That’s the political agenda Ben Carson was signing on to and furthering. When a public figure and political dabbler like Carson takes a stand against gay people’s freedom to marry, he is not just offering his opinion—which is certainly his right. He is not just, say, personally opting to boycott a wedding he doesn’t approve of. He is advocating that the law be used as a weapon, that discrimination be cemented into constitutions, and that an important freedom he himself enjoys be denied to his fellow Americans.
So who’s right here?
Actually, both are. The trick though is that for Christians, we need to balance our need for justice with a sense of grace. Wolfson is right that Carson has signed up with a policy that hurts others. Getting kick off the program for a graduation ceremony is small change compared to the harsh oppression that gays have had to face; being kicked out of families, churches and communities. But Kinsley is right that we don’t need to go nuclear all the time. And for Christians we are also called to love our persecutors as much as we are to fight for justice.
As a gay Christian, I am called to work for justice. I want there to be a day when no gay kid has to live in fear and confusion. But as a gay Christian, I am called to love the person that I might not agree with. I am called to show that person some grace. Loving our enemies is unfair and quite appalling. And yet, it is the way that Jesus taught us to live in the world.
I few years ago, I shared a story of an encounter I had with an older gentleman who disagreed on the issue of gays. I wrote back then:

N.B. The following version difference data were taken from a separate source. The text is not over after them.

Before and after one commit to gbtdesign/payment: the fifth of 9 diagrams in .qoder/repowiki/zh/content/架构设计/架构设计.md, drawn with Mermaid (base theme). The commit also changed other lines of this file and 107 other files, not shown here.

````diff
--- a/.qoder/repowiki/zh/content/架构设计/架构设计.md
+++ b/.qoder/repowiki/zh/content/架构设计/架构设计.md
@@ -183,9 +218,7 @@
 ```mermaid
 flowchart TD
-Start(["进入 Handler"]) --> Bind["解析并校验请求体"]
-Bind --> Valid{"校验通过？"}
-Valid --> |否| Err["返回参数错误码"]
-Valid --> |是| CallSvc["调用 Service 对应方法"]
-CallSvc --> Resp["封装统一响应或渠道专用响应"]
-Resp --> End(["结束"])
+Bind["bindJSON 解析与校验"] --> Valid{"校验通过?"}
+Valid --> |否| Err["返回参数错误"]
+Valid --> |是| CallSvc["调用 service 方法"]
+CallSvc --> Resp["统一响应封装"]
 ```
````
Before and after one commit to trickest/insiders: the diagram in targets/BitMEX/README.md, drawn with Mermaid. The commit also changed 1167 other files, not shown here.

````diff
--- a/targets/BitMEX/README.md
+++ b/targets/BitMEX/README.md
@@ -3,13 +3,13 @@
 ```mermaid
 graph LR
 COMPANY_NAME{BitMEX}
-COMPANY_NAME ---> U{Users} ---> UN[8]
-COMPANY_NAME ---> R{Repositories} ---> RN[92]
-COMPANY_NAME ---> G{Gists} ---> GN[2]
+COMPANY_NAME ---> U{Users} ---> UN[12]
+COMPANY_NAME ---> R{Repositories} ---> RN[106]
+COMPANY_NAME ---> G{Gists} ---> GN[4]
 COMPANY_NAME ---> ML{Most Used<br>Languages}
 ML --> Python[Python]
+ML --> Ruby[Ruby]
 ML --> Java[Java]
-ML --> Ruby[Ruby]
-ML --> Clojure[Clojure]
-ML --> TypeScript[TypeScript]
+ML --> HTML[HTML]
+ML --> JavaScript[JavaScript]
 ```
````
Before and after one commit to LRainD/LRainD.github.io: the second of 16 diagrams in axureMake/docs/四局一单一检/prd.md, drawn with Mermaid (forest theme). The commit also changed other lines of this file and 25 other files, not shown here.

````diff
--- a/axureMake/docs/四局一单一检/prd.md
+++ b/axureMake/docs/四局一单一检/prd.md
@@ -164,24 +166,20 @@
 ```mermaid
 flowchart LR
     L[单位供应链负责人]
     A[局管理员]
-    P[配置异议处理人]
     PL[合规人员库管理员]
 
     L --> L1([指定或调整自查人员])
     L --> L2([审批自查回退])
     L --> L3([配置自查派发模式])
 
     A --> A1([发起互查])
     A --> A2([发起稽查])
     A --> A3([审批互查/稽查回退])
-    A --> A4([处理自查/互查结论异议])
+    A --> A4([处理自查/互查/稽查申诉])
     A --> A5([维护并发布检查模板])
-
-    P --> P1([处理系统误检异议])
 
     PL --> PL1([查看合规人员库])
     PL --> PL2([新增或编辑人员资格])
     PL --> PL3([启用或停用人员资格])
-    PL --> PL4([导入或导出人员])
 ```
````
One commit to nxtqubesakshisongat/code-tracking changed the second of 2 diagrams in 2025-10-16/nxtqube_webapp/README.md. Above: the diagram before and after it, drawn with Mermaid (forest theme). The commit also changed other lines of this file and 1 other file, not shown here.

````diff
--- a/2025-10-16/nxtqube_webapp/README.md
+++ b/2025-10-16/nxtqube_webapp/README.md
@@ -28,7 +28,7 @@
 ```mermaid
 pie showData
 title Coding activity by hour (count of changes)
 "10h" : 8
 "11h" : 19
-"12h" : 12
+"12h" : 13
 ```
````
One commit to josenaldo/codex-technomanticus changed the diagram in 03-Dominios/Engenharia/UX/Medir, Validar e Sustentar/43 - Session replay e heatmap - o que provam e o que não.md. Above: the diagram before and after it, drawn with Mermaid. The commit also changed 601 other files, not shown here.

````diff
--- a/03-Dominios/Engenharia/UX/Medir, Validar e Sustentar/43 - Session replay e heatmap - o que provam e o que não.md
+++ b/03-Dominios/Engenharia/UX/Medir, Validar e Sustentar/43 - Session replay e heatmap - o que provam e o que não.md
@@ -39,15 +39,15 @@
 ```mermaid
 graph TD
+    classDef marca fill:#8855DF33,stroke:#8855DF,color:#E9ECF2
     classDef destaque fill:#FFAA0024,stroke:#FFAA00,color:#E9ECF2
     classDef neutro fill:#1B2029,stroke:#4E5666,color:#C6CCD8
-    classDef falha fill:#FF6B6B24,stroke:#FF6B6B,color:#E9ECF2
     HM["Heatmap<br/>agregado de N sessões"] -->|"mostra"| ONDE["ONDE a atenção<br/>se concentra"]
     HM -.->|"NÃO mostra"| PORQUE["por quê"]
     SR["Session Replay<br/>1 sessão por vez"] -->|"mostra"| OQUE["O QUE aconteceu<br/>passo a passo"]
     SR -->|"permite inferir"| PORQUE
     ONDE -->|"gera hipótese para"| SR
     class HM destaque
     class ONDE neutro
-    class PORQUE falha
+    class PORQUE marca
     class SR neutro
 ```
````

As several denominations struggle with the issue of gay pastors, I am reminded of something that happened to me a few years ago.
I had just graduated from seminary and was doing my CPE at a local nursing home. I was still involved at the church where I was an intern and was asked to serve on the church board. It came to a vote and I was voted in nearly unanimously. I say nearly because one person voted against me. I knew who it was and so did many others. It was an elderly member of the church. He had some idea I was gay and many people assumed that was why he voted against me. After the meeting concluded, he asked me to come with him into another room. He explained that he prayed and studied the scripture on the issue of homosexuality, but his conscience was not swayed in favor. As he said this, he began to cry.
I was and still am touched by this guesture. He did have to speak to me to explain his actions, but he did. He might not approve of who I sleep with, but he did treat me with respect. This wasn’t simply about being right for him, but about being loving.
Yeah, I know that his actions were hurtful. Yes, it would have been nice had he voted in favor. But I could respect his decision even if it was wrong, because he valued me enough to respect me.
I learned about grace in that moment, and it forever changed how I look at the other side.
As Minnesota gears up for legal same sex marriages, it is my hope that my fellow progressive Christians will show grace to those who might not see this as a good thing. I pray that we can embrace them as much as we embrace LGBT persons. I pray that we work for justice and exhibit grace.
Because everyone needs a little bit of mercy. Even Ben Carson.